This is an updated version of a post originally published in May 2010.
We moved to a new town the spring my son was 15-months-old. So began my adventures in mommy-dating. I hated mommy-dating, but without a job to go to I had no other way of meeting new people. If you’ve never had to mommy-date, consider yourself lucky.
Mommy-dating is just like real-dating, except the scene unfolds at the playground, (or supermarket, library, museum, etc,) instead of a bar. I paid a little more attention to my appearance, and Luke’s, making sure we were both at least mostly clean. Ever on the hunt, I’d scan my surroundings for “attractive” moms.
What makes a potential mom-friend attractive? First, her kid’s age – no matter how cool a mom of a 6-month-old seems, there’s no way she wants to hang out with my wild toddler. Next, she needs to look kind of like me (effort-wise) – I’m not going to be bffs with a fancy mom. Finally, the hover test – if she lets her child roam more than two steps away from her, game on. So, with my sights set on new mom friends, I hit the “singles” scene.
Just like real-dating, I had to put myself out there: I made eye contact; I was approachable; I was friendly; I visited the same places again and again, so I could see the same moms again and again; I made idle conversation with everyone; I introduced myself; I asked for phone numbers. All of this was entirely against my inherently unfriendly nature and I found it exhausting. Worst part: I had an unreliable wing-man. Luke could be completely disarming, or he could throw sand in your kid’s eyes. I never knew which Luke I’d get until it was too late.
In many ways, I think real-dating is less awkward than mommy-dating. With real-dating, the whole pick-up process is expected and normal. Between moms at the playground it’s odd. It’s weird to go from chatting idly about the kids in the sandbox to, “Sooo, maybe I can get your number and we can do this again sometime…?” Truly awful. I’d come home from the park depressed because I hadn’t plucked up the courage to get cool mom’s number, and she hadn’t ask for mine. I’d go weeks hoping to run into her again.
That first summer I was able to set up a number of second dates. You know, a time to see if there is any real chemistry. I was unsure how to navigate these second dates, and several of them were pretty uncomfortable. At what point in a potential new relationship do you show your real self, not the charming version who picked-up this mom?

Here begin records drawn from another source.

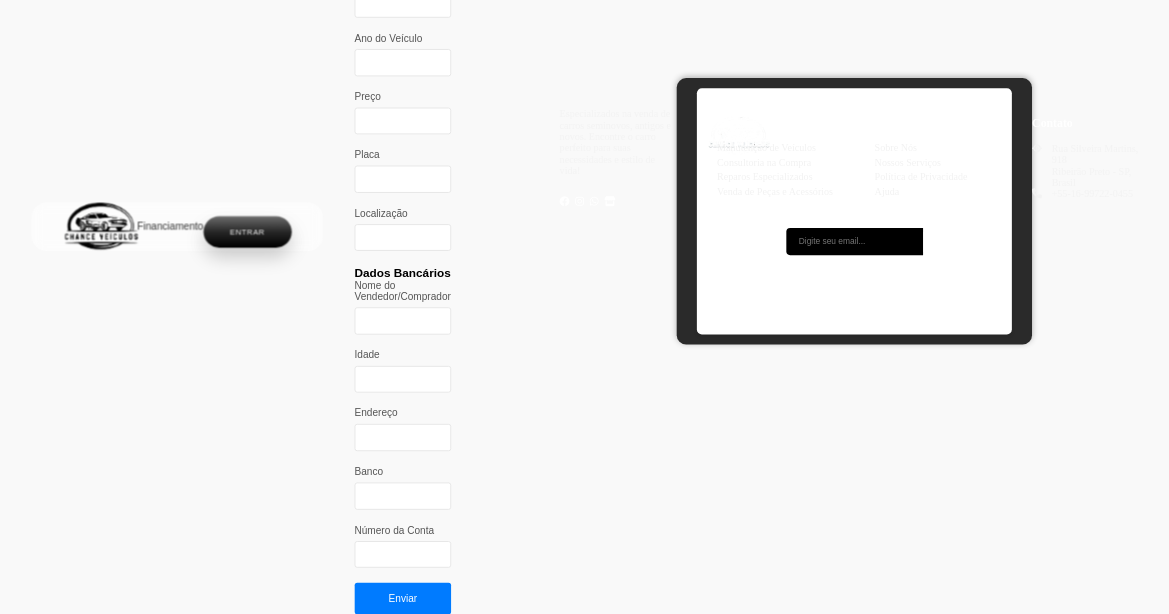
Repository: Matheus904-12/Reforma
Page: finan.html
An editor plug-in stored every save of this project. The page is shown before and after the next save, followed by the edit.
The browser window is 1280 px wide. The page is 1856 px wide, then 1280 px, so the pictures cover 1856 px, including what lies to the right of the window. The pictures show the whole page, at 63% of full size.
Some web libraries are served in a nearby version.

Above is the page before, as saved 2024-08-05 20:56:55.
Console error (its wording comes from the project's code and is left out).

After the next save:
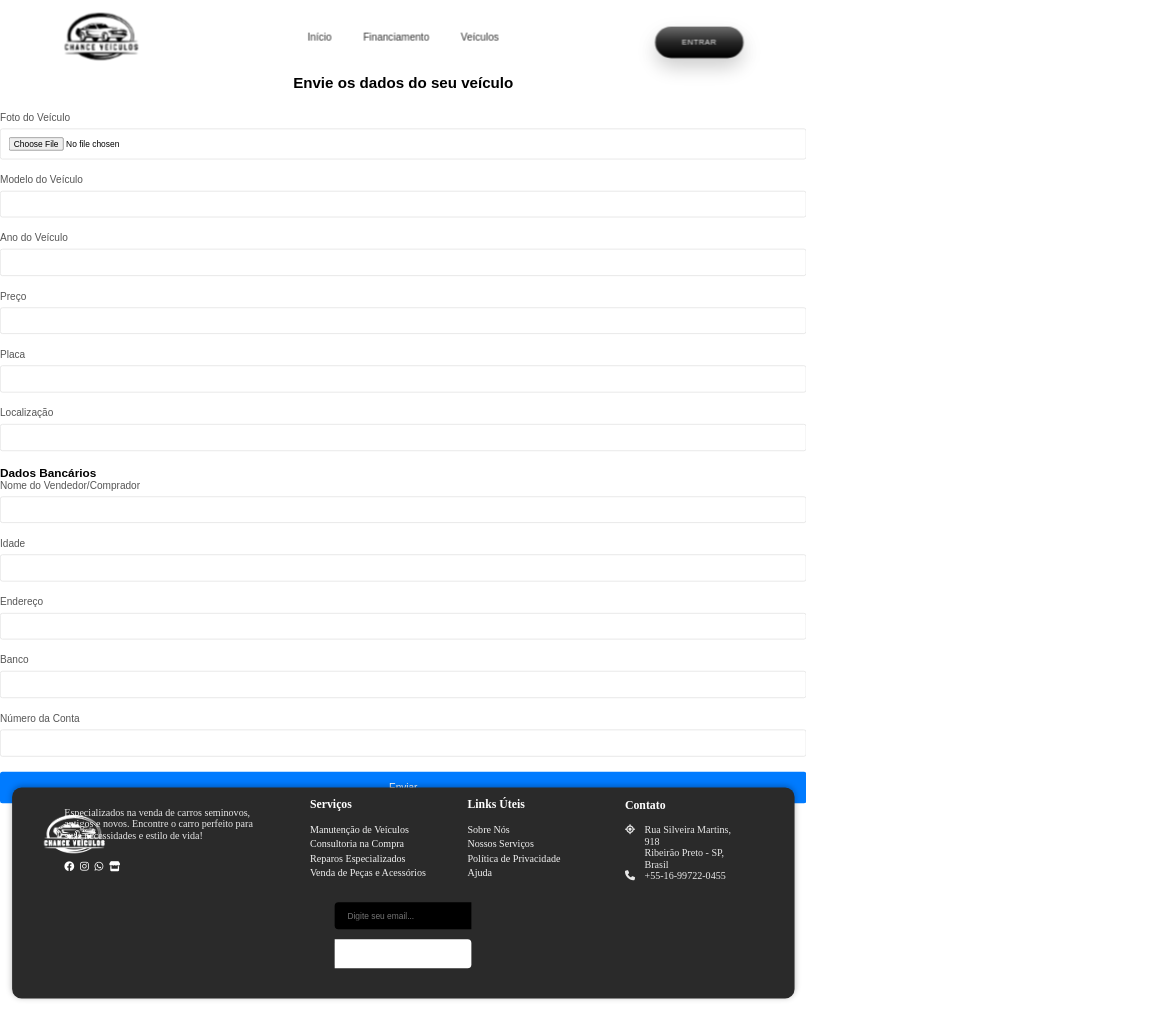
Saved 12 s later.
--- a/styles2.css
+++ b/styles2.css
@@ -1,21 +1,4 @@
-body {
-    font-family: 'Poppins', sans-serif;
-    background-color: #f9f9f9;
-    display: flex;
-    justify-content: center;
-    align-items: center;
-    height: 100vh;
-    margin: 0;
-}
 
-.container {
-    background-color: #fff;
-    padding: 2rem;
-    border-radius: 8px;
-    box-shadow: 0 4px 6px rgba(0, 0, 0, 0.1);
-    width: 100%;
-    max-width: 500px;
-}
 
 .form-header {
     display: flex;
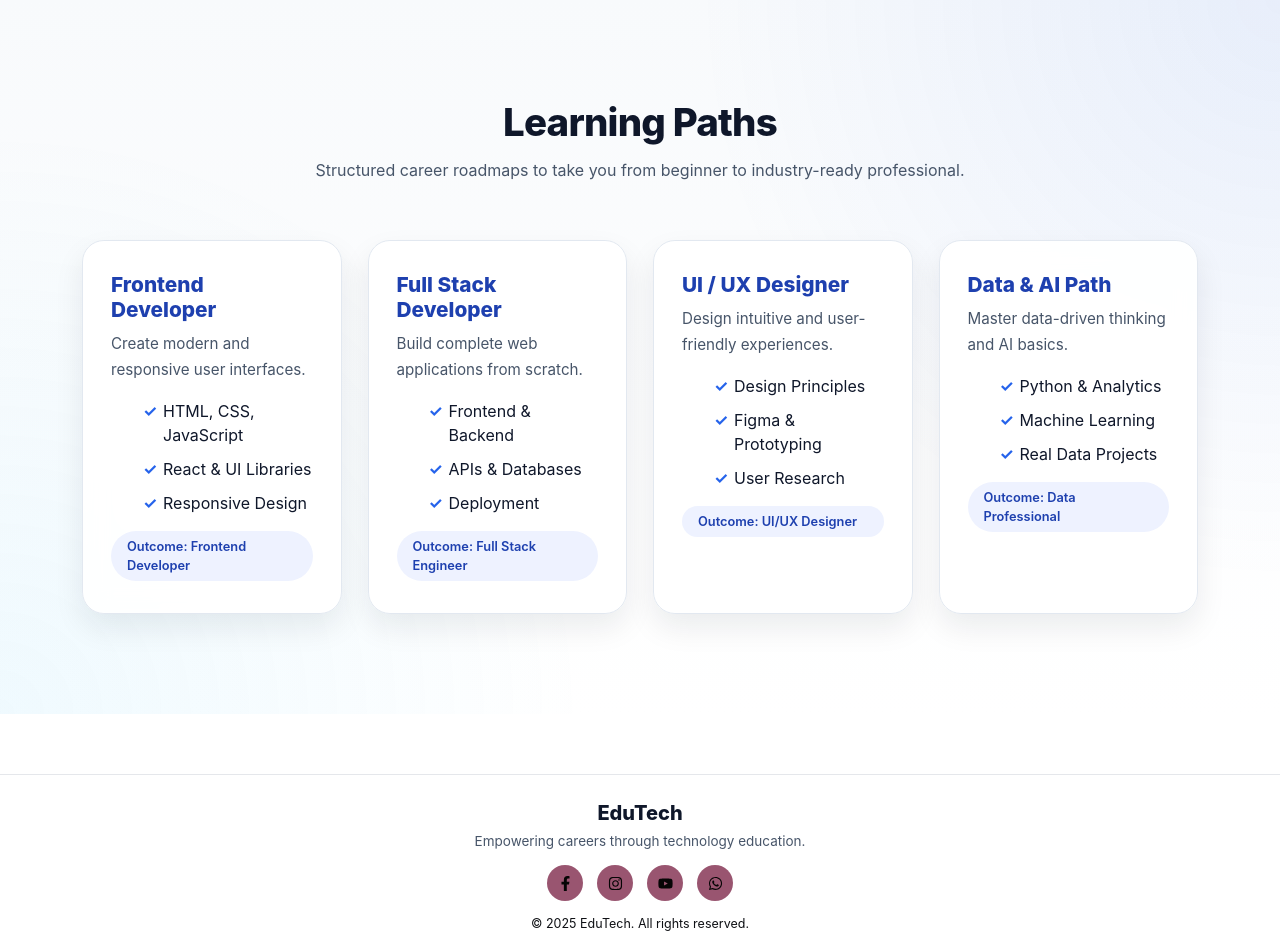
Repository: Aswin74k/project-2
Page: /
These files come from the project's save history. The page is drawn as it stood at one moment and after the next save; the edit follows.
The browser window is 1280 px wide. The pictures show the part of the page from y = 2045 to 2997 px (the page is 2997 px tall).
The project was rebuilt for these pictures with package versions that can differ from the ones it lists, and the page was loaded fresh each time. Some packages were replaced by stand-ins written for this rebuild. Also part of the build but not shown: vite.config.js, src/project/course.css, src/project/Course.jsx, src/project/About.css, src/project/About.jsx, src/project/Enroll.css, src/project/Enroll.jsx, src/project/contact.css and 2 more.

Above is the page before, as saved 2025-12-25 19:47:26.

After the next save:
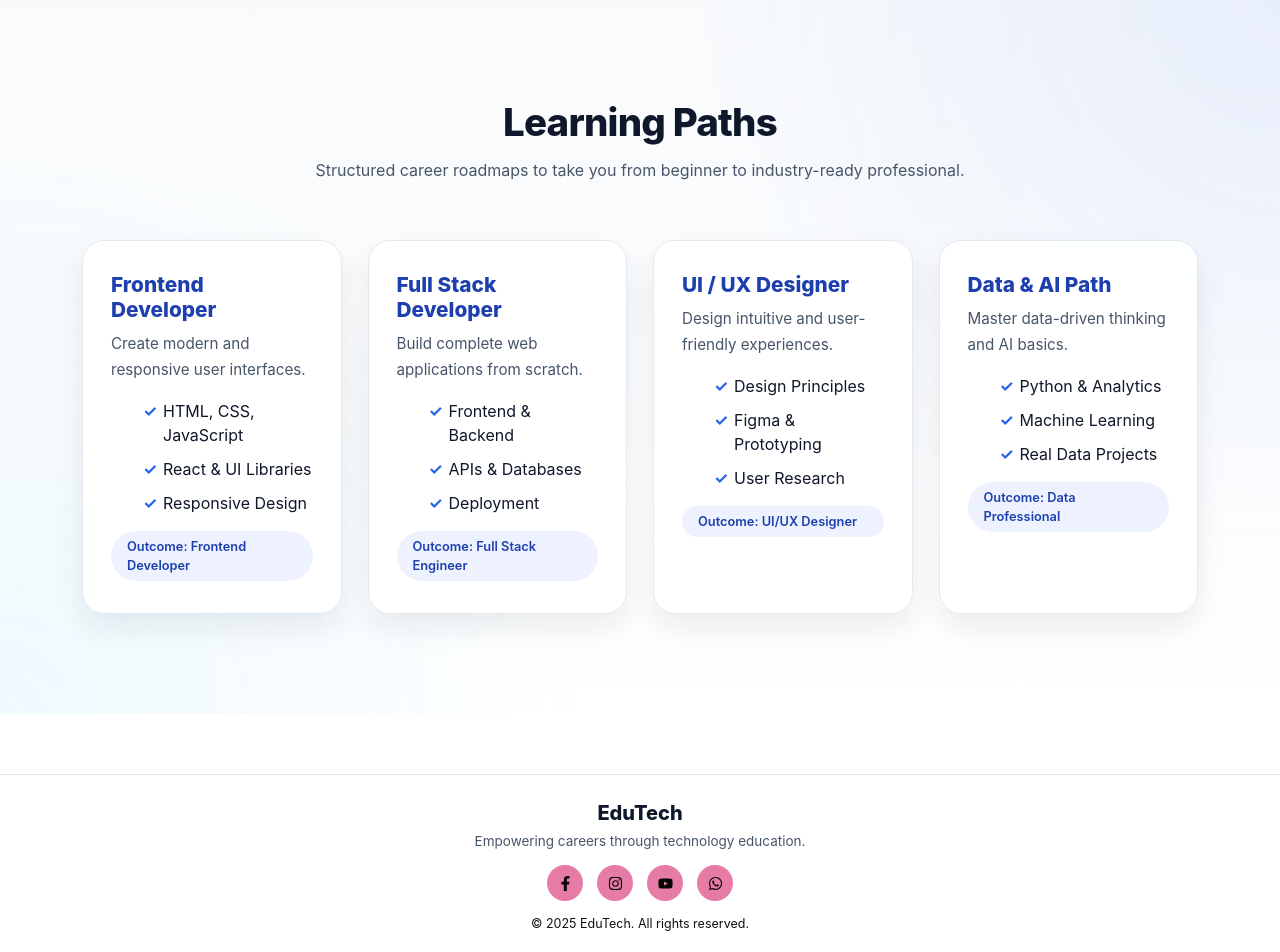
Saved 6 s later.
--- a/src/project/Home.css
+++ b/src/project/Home.css
@@ -314,7 +314,7 @@
 
 /* KEEP ICON COLORS SAME */
 .footer-social a {
-  background-color: rgb(153, 85, 112);
+  background-color: rgb(230, 123, 166);
   width: 36px;
   height: 36px;
   border-radius: 50%;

How do you release your real personality? All at once? Or slowly, over time?
I decided to ease it out. I quickly found that these new moms fell into one of two camps: those who thought I was funny, and those who thought I was horrible.
Through this process of dating and personality slow release, I was able to build a new circle of friends. My mom friends. And then I moved. Now with two kids, aged 7 and 4, I find myself in the lonely trenches as a “single mom” once again. Dating as an older mom is completely different from back when I had just one toddler in tow.
Gone are days filled with library story times and baby swings. Instead, my potential mom friends and I have busy schedules filled with school commitments, sports, and homework. The kids of my potential friends have friends of their own, whose moms I imagine always hanging out together. Before, I worried that a new friend’s child matched mine developmentally, so she wouldn’t be shocked by my kid’s 2-ishness. But now the kids have to actually connect and like one another. I have to date the entire family!
It’s a slow process, made slower by the fact that I’m not nearly as desperate as I was a few years ago as a lonely mom of a toddler. I don’t cruise the pick-up scene like I used to. I wouldn’t even know where to find it. But, if I meet you and like you, and your kids are of approximate age and sex as my kids, and our kids show any interest in playing together, you’d better believe that I’ll be asking for your digits and that I’ll be overly excited next time I run into you at Target!